“The P5+1” is shorthand for the group of the United States, France, Russia, China and Britain, all permanent members of the U.N. Security Council, plus Germany. The nations have offered Iran a series of concessions if Iran agrees to stop developing its uranium-enrichment program.
The Times reported yesterday that Bush administration officials say Mr. Solana has been negotiating a deal with Mr. Larijani that calls for Iran to suspend uranium enrichment for 90 days and to keep it secret, so additional talks could be held with several European nations.
The officials oppose such an agreement as a further concession to Iran, which continues to defy a United Nations’ call for a halt to uranium enrichment, an essential step in developing nuclear weapons.
A Security Council resolution had given Iran until Aug. 31 to stop its enrichment program or face the imposition of international sanctions. Tehran ignored the deadline, but diplomacy has continued.
John R. Bolton, U.S. ambassador to the United Nations, said Mr. Solana will hold talks on the Iran nuclear issue as early as today, but Mr. Solana has not reported back on the latest discussions.
“He will be meeting shortly with Larijani, and I think we’ll hear from him at that point,” Mr. Bolton told reporters in New York.
A spokeswoman for Mr. Solana declined to comment on the report in The Times. Diplomatic sources said Mr. Solana and Mr. Larijani likely would meet today in Brussels.
The group of nations has demanded that Iran suspend all enrichment before new talks on the incentives can be held.
The Iranians say the enrichment is for nuclear-powered electricity-generating stations, but the United States and the International Atomic Energy Agency (IAEA) suspect Iran is working on making nuclear weapons.
The White House said the U.S. is not negotiating a secret suspension of Iranian nuclear activity. The administration has called for a verifiable suspension, which it says must therefore be public.
“What the United States has asked for repeatedly and in every instance when we talked about this is a verifiable suspension of enrichment,” said Frederick Jones, spokesman for the National Security Council.
EU spokeswoman Cristina Gallach said senior EU official Robert Cooper and Iranian official Javad Vaeedi held talks in Paris on Monday.
“We are working on the meeting with Larijani, but I will not say when nor where until it really happens,” she said. “We continue to engage with the Iranians in order to create the conditions for these negotiations.”

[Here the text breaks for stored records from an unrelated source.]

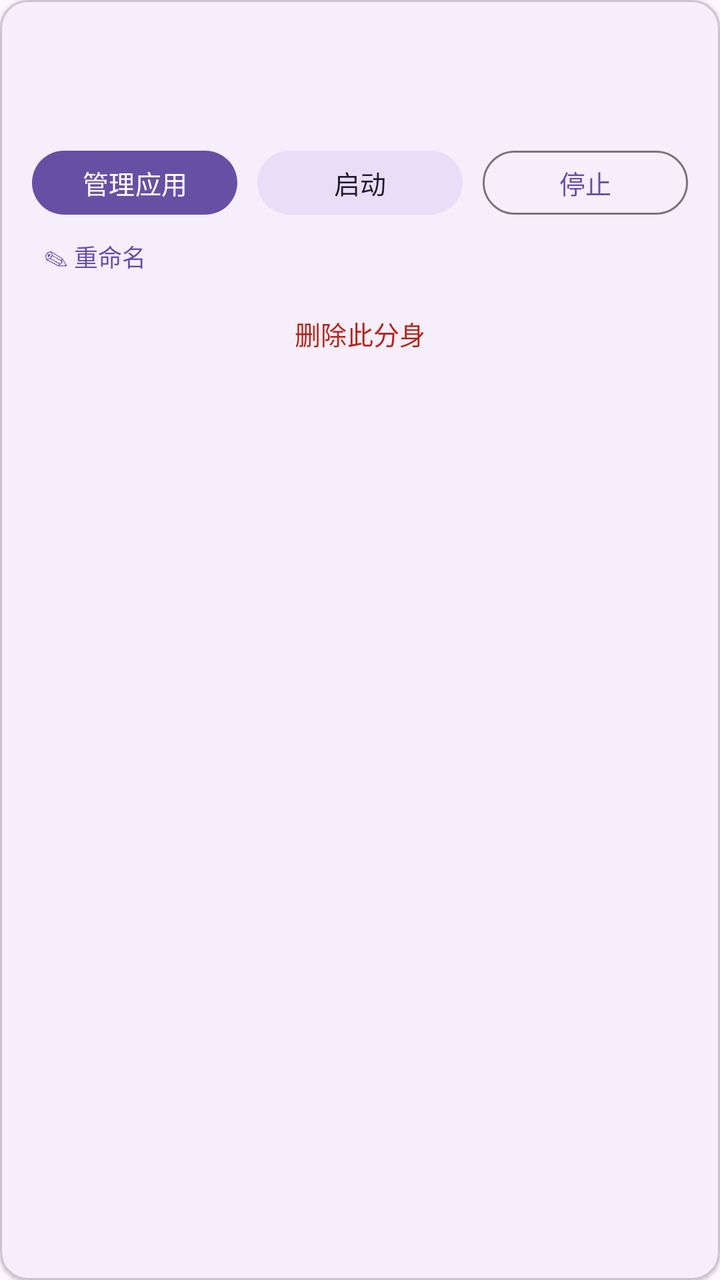
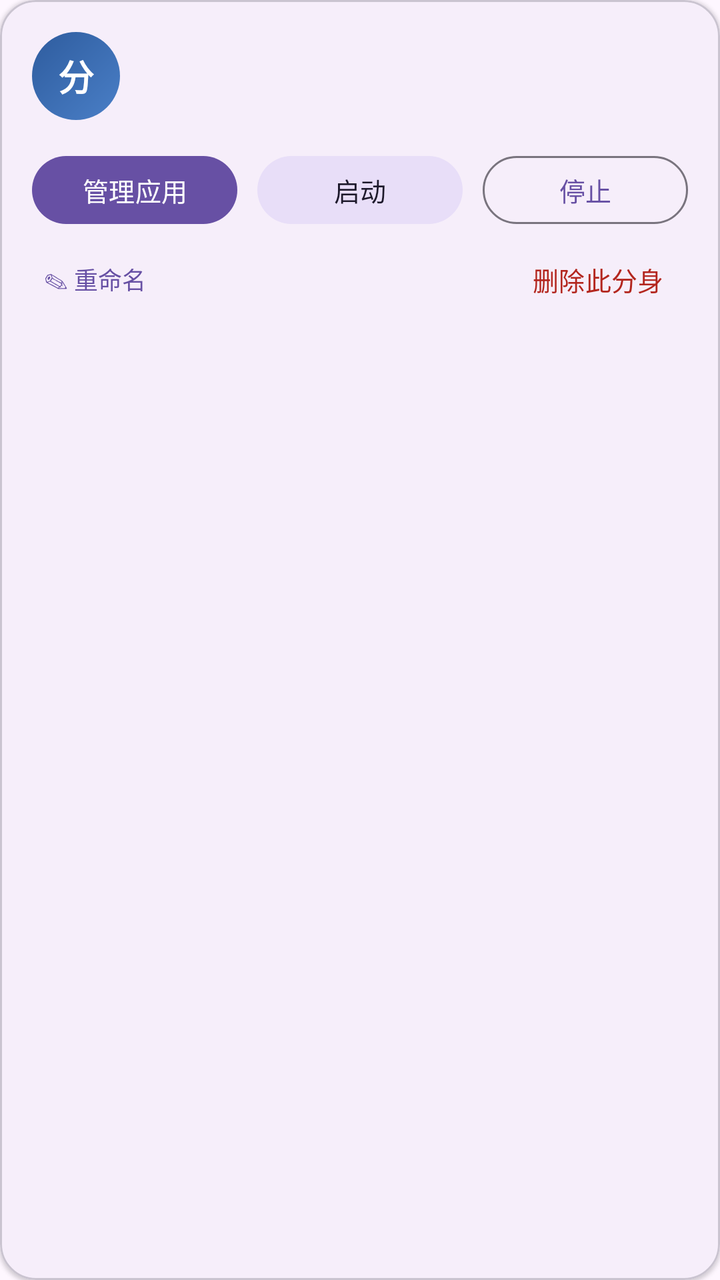

The first picture is an Android layout as it rendered before a commit; the second is the same layout after the commit. The layout source and the unified diff follow.
<!-- AndroidManifest.xml: application theme Theme.CloneManager -->
<!-- res/layout/item_clone.xml -->
<?xml version="1.0" encoding="utf-8"?>
<com.google.android.material.card.MaterialCardView
    xmlns:android="http://schemas.android.com/apk/res/android"
    xmlns:app="http://schemas.android.com/apk/res-auto"
    android:layout_width="match_parent"
    android:layout_height="wrap_content"
    android:layout_marginBottom="10dp"
    app:cardCornerRadius="14dp"
    app:cardElevation="1dp">

    <LinearLayout
        android:layout_width="match_parent"
        android:layout_height="wrap_content"
        android:orientation="vertical"
        android:padding="16dp">

        <LinearLayout
            android:layout_width="match_parent"
            android:layout_height="wrap_content"
            android:orientation="horizontal"
            android:gravity="center_vertical">

            <TextView
                android:id="@+id/cloneName"
                android:layout_width="0dp"
                android:layout_height="wrap_content"
                android:layout_weight="1"
                android:ellipsize="end"
                android:maxLines="1"
                android:textAppearance="@style/TextAppearance.Material3.TitleMedium" />

            <TextView
                android:id="@+id/cloneState"
                android:layout_width="wrap_content"
                android:layout_height="wrap_content"
                android:textSize="12sp" />
        </LinearLayout>

        <TextView
            android:id="@+id/cloneUserId"
            android:layout_width="match_parent"
            android:layout_height="wrap_content"
            android:layout_marginTop="4dp"
            android:textSize="13sp"
            android:textColor="?android:attr/textColorSecondary" />

        <TextView
            android:id="@+id/cloneType"
            android:layout_width="match_parent"
            android:layout_height="wrap_content"
            android:layout_marginTop="2dp"
            android:textSize="11sp"
            android:textColor="?android:attr/textColorSecondary"
            android:visibility="gone" />

        <LinearLayout
            android:layout_width="match_parent"
            android:layout_height="wrap_content"
            android:layout_marginTop="12dp"
            android:orientation="horizontal">

            <com.google.android.material.button.MaterialButton
                android:id="@+id/btnManage"
                style="@style/Widget.Material3.Button"
                android:layout_width="0dp"
                android:layout_height="wrap_content"
                android:layout_weight="1"
                android:minHeight="40dp"
                android:textSize="13sp"
                android:text="管理应用" />

            <com.google.android.material.button.MaterialButton
                android:id="@+id/btnStart"
                style="@style/Widget.Material3.Button.TonalButton"
                android:layout_width="0dp"
                android:layout_height="wrap_content"
                android:layout_marginStart="10dp"
                android:layout_weight="1"
                android:minHeight="40dp"
                android:textSize="13sp"
                android:text="@string/action_start" />

            <com.google.android.material.button.MaterialButton
                android:id="@+id/btnStop"
                style="@style/Widget.Material3.Button.OutlinedButton"
                android:layout_width="0dp"
                android:layout_height="wrap_content"
                android:layout_marginStart="10dp"
                android:layout_weight="1"
                android:minHeight="40dp"
                android:textSize="13sp"
                android:text="@string/action_stop" />
        </LinearLayout>

        <TextView
            android:id="@+id/btnRename"
            android:layout_width="wrap_content"
            android:layout_height="wrap_content"
            android:layout_marginTop="2dp"
            android:text="✎ 重命名"
            android:textSize="12sp"
            android:textColor="?attr/colorPrimary"
            android:padding="6dp"
            android:background="?attr/selectableItemBackground" />

        <com.google.android.material.button.MaterialButton
            android:id="@+id/btnDelete"
            style="@style/Widget.Material3.Button.TextButton"
            android:layout_width="match_parent"
            android:layout_height="wrap_content"
            android:layout_marginTop="4dp"
            android:minHeight="36dp"
            android:textSize="13sp"
            android:textColor="?attr/colorError"
            android:text="@string/action_delete" />
    </LinearLayout>
</com.google.android.material.card.MaterialCardView>
<!-- resources referenced by this layout -->
<resources>
  <string name="action_delete">删除此分身</string>
  <string name="action_start">启动</string>
  <string name="action_stop">停止</string>
  <style name="Theme.CloneManager" parent="Theme.Material3.DayNight.NoActionBar">
          <item name="android:windowLightStatusBar">true</item>
          <item name="android:statusBarColor">@android:color/transparent</item>
      </style>
</resources>

<!-- the commit's change to res/layout/item_clone.xml (unified diff, before → after) -->
@@ -4,8 +4,8 @@
     xmlns:app="http://schemas.android.com/apk/res-auto"
     android:layout_width="match_parent"
     android:layout_height="wrap_content"
-    android:layout_marginBottom="10dp"
-    app:cardCornerRadius="14dp"
+    android:layout_marginBottom="12dp"
+    app:cardCornerRadius="18dp"
     app:cardElevation="1dp">
 
     <LinearLayout
@@ -20,43 +20,62 @@
             android:orientation="horizontal"
             android:gravity="center_vertical">
 
-            <TextView
-                android:id="@+id/cloneName"
+            <FrameLayout
+                android:layout_width="44dp"
+                android:layout_height="44dp"
+                android:background="@drawable/bg_avatar">
+
+                <TextView
+                    android:id="@+id/cloneAvatar"
+                    android:layout_width="match_parent"
+                    android:layout_height="match_parent"
+                    android:gravity="center"
+                    android:text="分"
+                    android:textColor="#FFFFFF"
+                    android:textSize="18sp"
+                    android:textStyle="bold" />
+            </FrameLayout>
+
+            <LinearLayout
                 android:layout_width="0dp"
                 android:layout_height="wrap_content"
                 android:layout_weight="1"
-                android:ellipsize="end"
-                android:maxLines="1"
-                android:textAppearance="@style/TextAppearance.Material3.TitleMedium" />
+                android:layout_marginStart="12dp"
+                android:orientation="vertical">
+
+                <TextView
+                    android:id="@+id/cloneName"
+                    android:layout_width="match_parent"
+                    android:layout_height="wrap_content"
+                    android:ellipsize="end"
+                    android:maxLines="1"
+                    android:textAppearance="@style/TextAppearance.Material3.TitleMedium" />
+
+                <TextView
+                    android:id="@+id/cloneUserId"
+                    android:layout_width="match_parent"
+                    android:layout_height="wrap_content"
+                    android:layout_marginTop="2dp"
+                    android:textSize="12sp"
+                    android:textColor="?android:attr/textColorSecondary" />
+            </LinearLayout>
 
             <TextView
                 android:id="@+id/cloneState"
                 android:layout_width="wrap_content"
                 android:layout_height="wrap_content"
-                android:textSize="12sp" />
+                android:paddingStart="10dp"
+                android:paddingEnd="10dp"
+                android:paddingTop="4dp"
+                android:paddingBottom="4dp"
+                android:textSize="11sp"
+                android:textStyle="bold" />
         </LinearLayout>
-
-        <TextView
-            android:id="@+id/cloneUserId"
-            android:layout_width="match_parent"
-            android:layout_height="wrap_content"
-            android:layout_marginTop="4dp"
-            android:textSize="13sp"
-            android:textColor="?android:attr/textColorSecondary" />
-
-        <TextView
-            android:id="@+id/cloneType"
-            android:layout_width="match_parent"
-            android:layout_height="wrap_content"
-            android:layout_marginTop="2dp"
-            android:textSize="11sp"
-            android:textColor="?android:attr/textColorSecondary"
-            android:visibility="gone" />
 
         <LinearLayout
             android:layout_width="match_parent"
             android:layout_height="wrap_content"
-            android:layout_marginTop="12dp"
+            android:layout_marginTop="14dp"
             android:orientation="horizontal">
 
             <com.google.android.material.button.MaterialButton
@@ -65,7 +84,7 @@
                 android:layout_width="0dp"
                 android:layout_height="wrap_content"
                 android:layout_weight="1"
-                android:minHeight="40dp"
+                android:minHeight="42dp"
                 android:textSize="13sp"
                 android:text="管理应用" />
 
@@ -76,7 +95,7 @@
                 android:layout_height="wrap_content"
                 android:layout_marginStart="10dp"
                 android:layout_weight="1"
-                android:minHeight="40dp"
+                android:minHeight="42dp"
                 android:textSize="13sp"
                 android:text="@string/action_start" />
 
@@ -87,31 +106,42 @@
                 android:layout_height="wrap_content"
                 android:layout_marginStart="10dp"
                 android:layout_weight="1"
-                android:minHeight="40dp"
+                android:minHeight="42dp"
                 android:textSize="13sp"
                 android:text="@string/action_stop" />
         </LinearLayout>
 
-        <TextView
-            android:id="@+id/btnRename"
-            android:layout_width="wrap_content"
-            android:layout_height="wrap_content"
-            android:layout_marginTop="2dp"
-            android:text="✎ 重命名"
-            android:textSize="12sp"
-            android:textColor="?attr/colorPrimary"
-            android:padding="6dp"
-            android:background="?attr/selectableItemBackground" />
-
-        <com.google.android.material.button.MaterialButton
-            android:id="@+id/btnDelete"
-            style="@style/Widget.Material3.Button.TextButton"
+        <LinearLayout
             android:layout_width="match_parent"
             android:layout_height="wrap_content"
             android:layout_marginTop="4dp"
-            android:minHeight="36dp"
-            android:textSize="13sp"
-            android:textColor="?attr/colorError"
-            android:text="@string/action_delete" />
+            android:orientation="horizontal"
+            android:gravity="center_vertical">
+
+            <TextView
+                android:id="@+id/btnRename"
+                android:layout_width="wrap_content"
+                android:layout_height="wrap_content"
+                android:text="✎ 重命名"
+                android:textSize="12sp"
+                android:textColor="?attr/colorPrimary"
+                android:padding="6dp"
+                android:background="?attr/selectableItemBackground" />
+
+            <Space
+                android:layout_width="0dp"
+                android:layout_height="1dp"
+                android:layout_weight="1" />
+
+            <com.google.android.material.button.MaterialButton
+                android:id="@+id/btnDelete"
+                style="@style/Widget.Material3.Button.TextButton"
+                android:layout_width="wrap_content"
+                android:layout_height="wrap_content"
+                android:minHeight="36dp"
+                android:textSize="13sp"
+                android:textColor="?attr/colorError"
+                android:text="@string/action_delete" />
+        </LinearLayout>
     </LinearLayout>
 </com.google.android.material.card.MaterialCardView>
<!-- resource entries referenced after the edit -->
@@ -1,5 +1,10 @@
 <!-- resources referenced by this layout -->
 <resources>
+  <!-- drawable bg_avatar (drawable) -->
+  <?xml version="1.0" encoding="utf-8"?>
+  <shape xmlns:android="http://schemas.android.com/apk/res/android" android:shape="oval">
+      <gradient android:startColor="#4A7FC7" android:endColor="#2E5C9E" android:angle="135" />
+  </shape>
   <string name="action_delete">删除此分身</string>
   <string name="action_start">启动</string>
   <string name="action_stop">停止</string>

At the State Department, spokesman Sean McCormack said the administration hopes Iran will agree to suspend enrichment when Mr. Larijani meets with Mr. Solona, but he said “the United States will not be at the table for any negotiations absent a suspension as outlined by the IAEA and the Security Council.”
“That means there has to be a verifiable suspension, and suspension means suspension means suspension,” he said.
Asked about the deal for Iran to conduct a 90-day halt, Mr. McCormack said the answer would require having “clear and accurate insight” into Iranian decision-making, something the administration lacks.
“We’ll see. We can only judge them on what it is that they do,” he said.
“We certainly hope that the answer is: ‘Yes, we will suspend, we will verifiably suspend in order to get to negotiations.’ That’s what we want. … But we are fully prepared, along with the other members of the P5+1, to go down the track of sanctions, if that, in fact, is not the answer.”
The State Department is consulting with allies on imposing sanctions on Iran if Tehran fails to stop the enrichment, he said.
Mr. McCormack said it would be “very tricky” for international inspectors to conduct inspections in Iran in secret and that the press would likely discover the inspection.
Iran may want to call a suspension “something else,” but for the United States to rejoin talks, it would have to be a fully verifiable halt, he said. The Bush administration is convinced that Iran is deceiving the world about its intentions to develop uranium enrichment for electrical power generation and believes the effort is to develop nuclear weapons, specifically warheads for Iran’s medium-range missiles.
Betsy Pisik in New York and Stephen Dinan contributed to this article, which is based in part on wire service reports.